How it has evolved
When I joined, Vue 2 was the current version. In the meantime, we have arrived at Vue 3 and even though I have not yet been able to use Vue 3 within a project yet, I think it’s great how the framework is developing. With the Composition API comes a new syntax, which is especially good in larger projects, Vue 3 also offers a now better Typescript support (is written in Typescript), added multi root components (finally), higher render speed, tree shaking (thus less unnecessary ballast). Via the Vue blog you are also constantly kept up to date and informed about news from the ecosystem, which is just nice.
Nothing special but I like it
Many of the concepts in Vue also exist in the other frameworks – which doesn’t make them any less cool! Lifecycle hooks, templates (merging markup and script), scoped styling, reactivity, state management (Vuex), component-based development, and on and on.There are countless extensions to the framework, such as Nuxt, which simplifies the developing world in some places and enables server-side rendering.

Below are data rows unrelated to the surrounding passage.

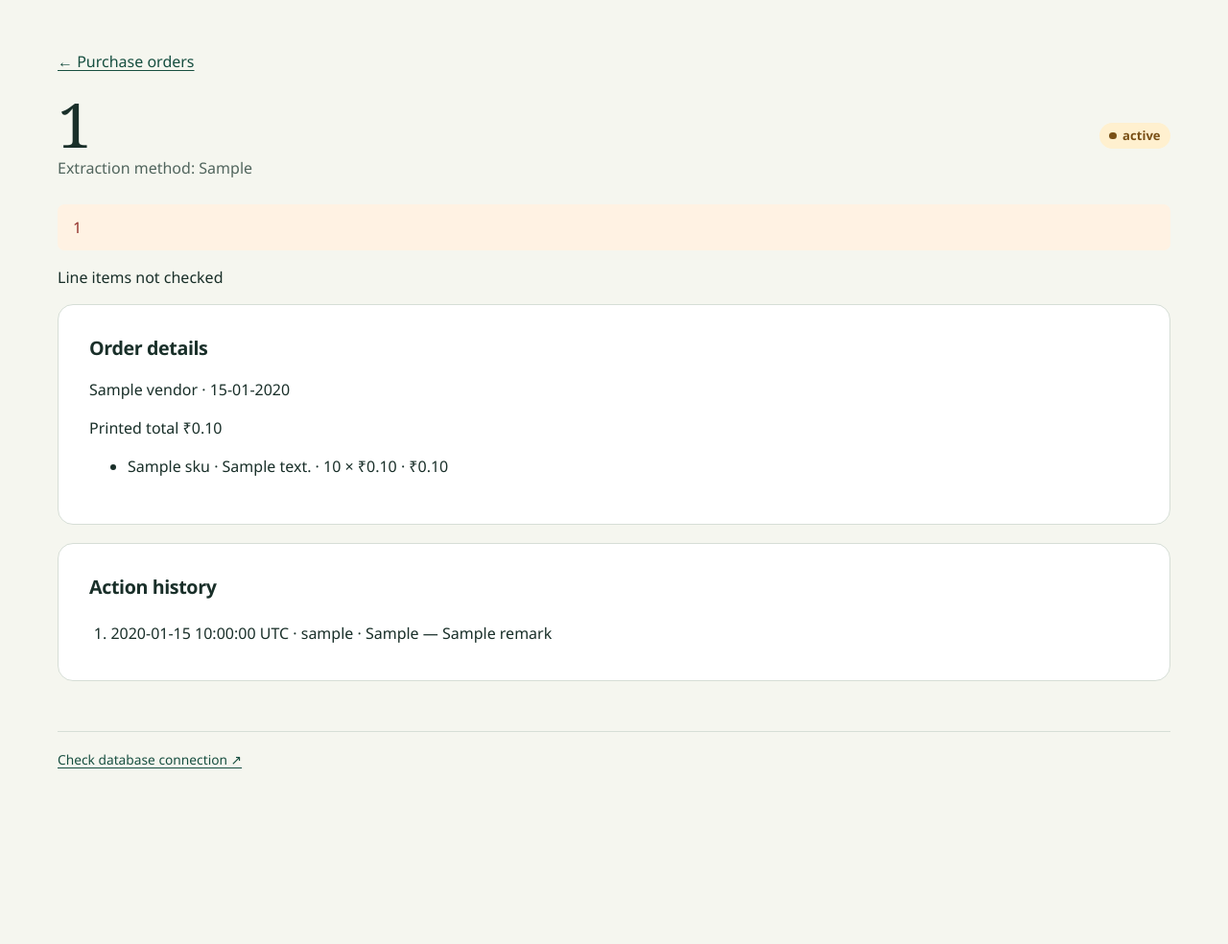
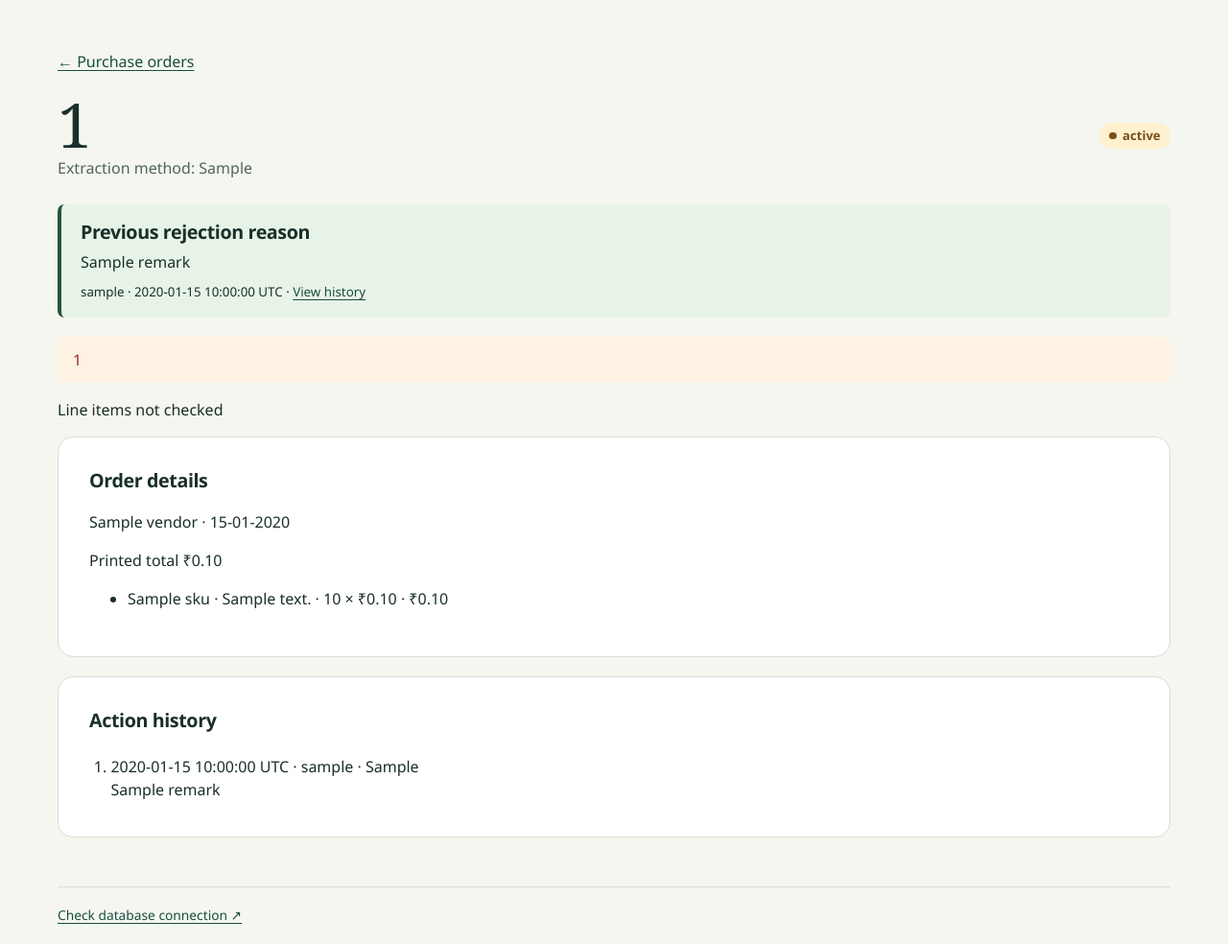
Before and after one commit to manabtikadar/23JE0543_mCaffeine_FDE, a Django app: template orders/templates/orders/detail.html in a window 1280 px wide. Shown: the part 70-1054 px from the top of the page at 96% size. Before the commit the page ends 871 px from the top, so only its background shows below. Run offline with Django 5.2, Linux system fonts and the light colour scheme; the template is opened without the code that fills it: most values are stand-ins (such as "Sample title", 1, 10 or a date in 2020); parts of the project's set-up code (start-up, migrations or seed data) failed here and were passed over.

Commit message:
Show the latest approver remark above purchase order details

```diff
--- a/orders/drafts.py
+++ b/orders/drafts.py
@@ -146,12 +146,15 @@ def detail(request, pk):
     if items.is_bound:
         has_lines = any(row.has_changed() or row.instance.pk for row in items
                         if not row.cleaned_data.get("DELETE")) if items.is_valid() else True
+    history = list(order.history.select_related("actor"))
+    decision = next((entry for entry in reversed(history)
+                     if entry.action in (HistoryEntry.Action.APPROVE, HistoryEntry.Action.REJECT)), None)
     return render(request, "orders/detail.html", {
         "order": order, "form": form, "items": items, "editable": editable,
         "has_lines": has_lines,
         "total_warning": warning,
         "can_decide": APPROVER in roles and request.user.pk != order.creator_id and order.status == PurchaseOrder.Status.SUBMITTED,
-        "history": order.history.select_related("actor"),
+        "history": history, "decision": decision,
     })
 
 
--- a/orders/templates/orders/detail.html
+++ b/orders/templates/orders/detail.html
@@ -5,6 +5,13 @@
 <div class="heading"><div><h1>{{ order.number|default:"Unnumbered draft" }}</h1>
 <p class="muted">Extraction method: {{ order.get_extraction_method_display }}</p></div>
 <span class="status {{ order.status }}">{{ order.get_status_display }}</span></div>
+{% if decision.remark %}
+<section class="decision-note {{ decision.action }}" aria-labelledby="decision-title">
+  <h2 id="decision-title">{% if decision.action == "APPROVE" %}Approval remark{% elif order.status == "SUBMITTED" %}Previous rejection reason{% else %}Rejection reason{% endif %}</h2>
+  <p class="remark">{{ decision.remark }}</p>
+  <small>{{ decision.actor.username }} · {{ decision.recorded_at|date:"Y-m-d H:i:s T" }} · <a href="#action-history">View history</a></small>
+</section>
+{% endif %}
 {% if order.extraction_method == "unreadable" and not order.number %}
 <p role="status">This PDF can’t be read automatically. Enter the details by hand using the original below.</p>
 {% endif %}
@@ -84,9 +91,9 @@ document.querySelector("#add").onclick = () => {
   <button class="danger" formaction="{% url 'reject' order.pk %}">Reject</button>
 </form>
 {% endif %}
-</section></div><section class="panel"><h2>Action history</h2>
+</section></div><section class="panel" id="action-history"><h2>Action history</h2>
 <ol class="history">{% for entry in history %}
-  <li>{{ entry.recorded_at|date:"Y-m-d H:i:s T" }} · {{ entry.actor.username }} · {{ entry.get_action_display }}{% if entry.remark %} — {{ entry.remark }}{% endif %}</li>
+  <li>{{ entry.recorded_at|date:"Y-m-d H:i:s T" }} · {{ entry.actor.username }} · {{ entry.get_action_display }}{% if entry.remark %}<div class="remark">{{ entry.remark }}</div>{% endif %}</li>
 {% empty %}<li>No actions recorded.</li>{% endfor %}</ol>
 </section>{% if editable and order.status == "DRAFT" %}<div class="actions"><a class="button danger" href="{% url 'delete-draft' order.pk %}">Delete draft</a></div>{% endif %}
 {% endblock %}
--- a/orders/templates/orders/style.css
+++ b/orders/templates/orders/style.css
@@ -79,6 +79,10 @@ legend { padding: 0 .35rem; color: var(--green); }
 .actions { display: flex; gap: .6rem; flex-wrap: wrap; border-top: 1px solid var(--line); padding-top: 1rem; margin-top: 1.5rem; }
 .history { padding-left: 1.4rem; margin-bottom: 0; }
 .history li { padding: .32rem 0; }
+.decision-note { margin-bottom: 1.25rem; padding: 1rem 1.25rem; border-inline-start: .3rem solid #24583a; background: #e8f3e7; border-radius: .45rem; }
+.decision-note.REJECT { border-color: #913932; background: #faece8; }
+.decision-note h2, .decision-note p { margin-bottom: .4rem; }
+.remark { white-space: pre-wrap; overflow-wrap: anywhere; }
 .confirm { max-width: 42rem; margin: 1rem auto; }
 .confirm h1 { font-size: 2.3rem; }
 .login { display: grid; grid-template-columns: 1fr 1fr; overflow: hidden; max-width: 58rem; margin: 1rem auto; }
```
Also changed, not shown: orders/test_workflow.py (+8 -1 lines).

At another point in time, I might have decided differently, maybe I would have tended towards React in 2015 and stayed with it until today or (depending on the case) would have switched to Vue anyway. Vue was strategically the best solution for me (from a freelance point of view), even if I was a bit speculative here, it paid off at the end – I still enjoy working with the framework, love the possibilities it offers and like how the framework has evolved.